With courts backlogged because of Covid 19, out-of-court procedures to work out a divorce settlement agreement are picking up steam, among the choices: collaborative divorce, divorce mediation, and traditional divorce.
Collaborative divorce is one such alternative to traditional litigation that allows both parties and their attorneys to negotiate a mutually beneficial resolution in a divorce, tackling issues such as property division, parenting agreements, spousal maintenance and more.
For divorcing couples who are in general agreement but have some issues they do not see eye to eye on, collaborative divorce allows couples to work through those issues outside of a courtroom with the help of an experienced attorney who will act as their legal advocate and protect their rights.
Collaborative lawyers are there to asset their client, working with the other party and his or her attorney to work out differences in the interests of their client. Collaborative divorce can involve a series of meetings so that clients have time to consider the issues before making what could be a consequential decision regarding property or the payment of spousal maintenance.
If all goes well, collaborative divorce may prove less costly than a traditional divorce and keep parties out of court other than to sign the final agreement, however, there are a number of downsides to a collaborative divorce.
The Cons of Collaborative Divorce
If the negotiations break down during the collaboration process or litigation is threatened, the respective attorneys must withdraw from the case and the clients must start over again with new counsel.

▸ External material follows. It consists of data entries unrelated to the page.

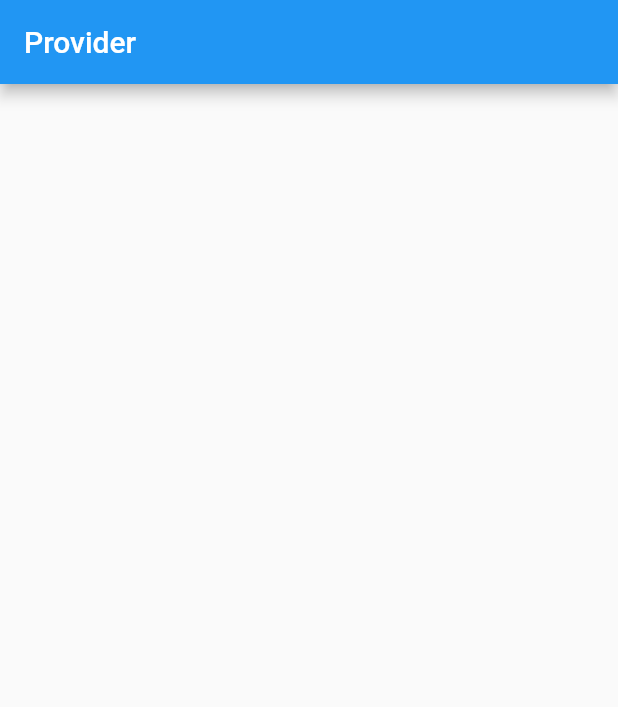
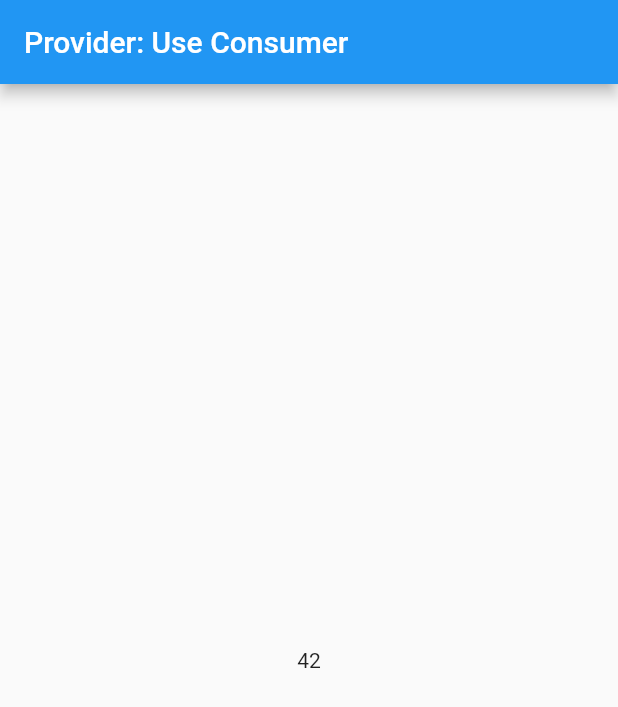
Before and after one commit to MyoMin-Latt/flutter-riverpod, a Flutter app: the screen it shows after launch, on a phone screen of 412 x 824 dp. Shown: the top 707 px of the screen. Run offline on Flutter 3.47's test engine with Material 2 defaults, Android fonts, the phone set to English and light mode, and no system bars; our stand-ins replace hooks_riverpod.

Commit message:
provider: numberProvider with consumer

```diff
--- a/lib/provider_page.dart
+++ b/lib/provider_page.dart
@@ -1,4 +1,9 @@
 import 'package:flutter/material.dart';
+import 'package:hooks_riverpod/hooks_riverpod.dart';
+
+final numberProvider = Provider<int>((ref) {
+  return 42;
+});
 
 class ProviderPage extends StatelessWidget {
   const ProviderPage({Key? key}) : super(key: key);
@@ -7,7 +12,15 @@ class ProviderPage extends StatelessWidget {
   Widget build(BuildContext context) {
     return Scaffold(
       appBar: AppBar(
-        title: const Text('Provider'),
+        title: const Text('Provider: Use Consumer'),
+      ),
+      body: Center(
+        child: Consumer(
+          builder: (context, ref, child) {
+            final number = ref.watch(numberProvider);
+            return Text(number.toString());
+          },
+        ),
       ),
     );
   }
```
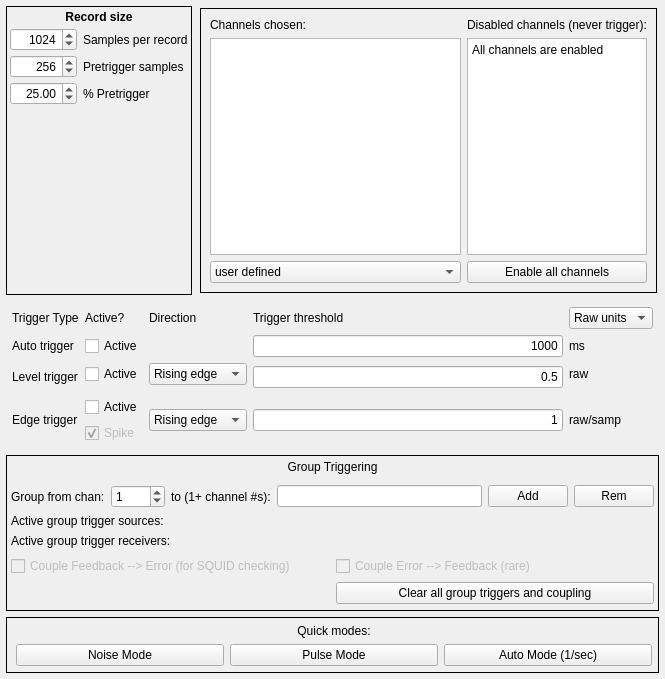
Old version of the form dastardcommander/ui/trigger_config.ui in the repository usnistgov/dastardcommander.
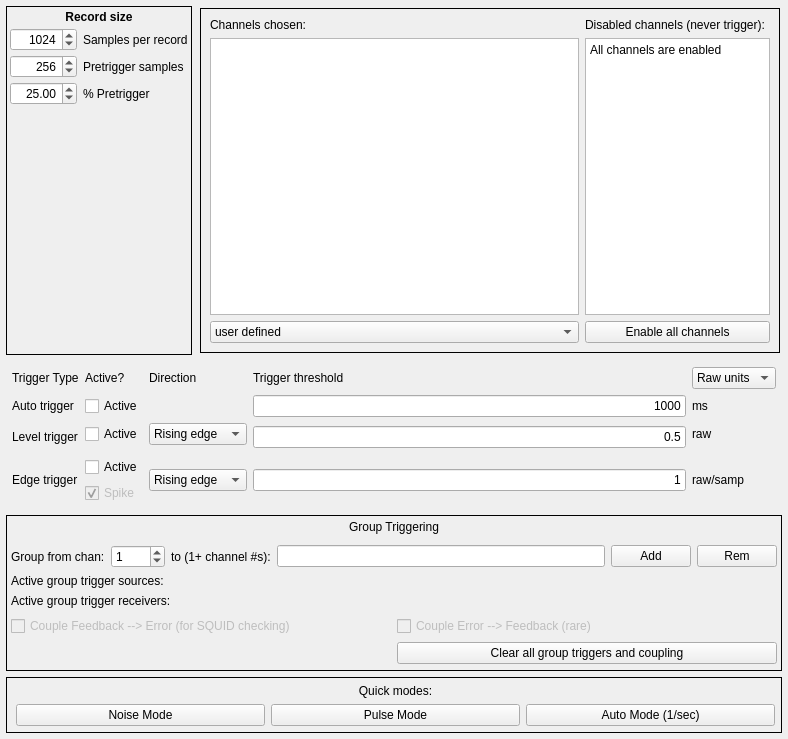
New version of the form.

Commit message:
Break inf loop on changing trigger combo boxes
Now connect the signal `activated` rather than`currentIndexChanged` so that only user-input causes the signal. This breaks in infinite loop. Fixes #119

The edit to the form file:
```diff
--- a/dastardcommander/ui/trigger_config.ui
+++ b/dastardcommander/ui/trigger_config.ui
@@ -6,8 +6,8 @@
    <rect>
     <x>0</x>
     <y>0</y>
-    <width>665</width>
-    <height>679</height>
+    <width>788</width>
+    <height>739</height>
    </rect>
   </property>
   <property name="sizePolicy">
```
Left out of the diff: 11 changed lines with no effect on the pictures. The commit also changes 1 other file.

The collaborative approach may not be in the best interests of clients who have significant or complicated financial assets, where hiding assets could be made easier when relying on voluntary disclosure of income assets and liabilities.
Collaborative attorneys often hire other neutral professionals such as financial planners or therapists to help you work through child custody or other emotionally charged issues. Your experience will rely on the ability (knowledge, experience, relationships) of a collaborative attorney to connect you with skilled resources.
Collaborative divorce makes sense in situations where both parties are truly committed to full cooperation and disclosure, who have few assets to divide. Sometimes the process can be quicker if everyone is on the same page, which may result in fewer expenses overall. However, for the vast majority of cases, traditional divorce is the gold standard.
If you are considering divorce and would like more information regarding traditional divorce versus collaborative divorce or mediation, contact the Illinois family law offices of Ronald L Bell for more information at 847-495-6000.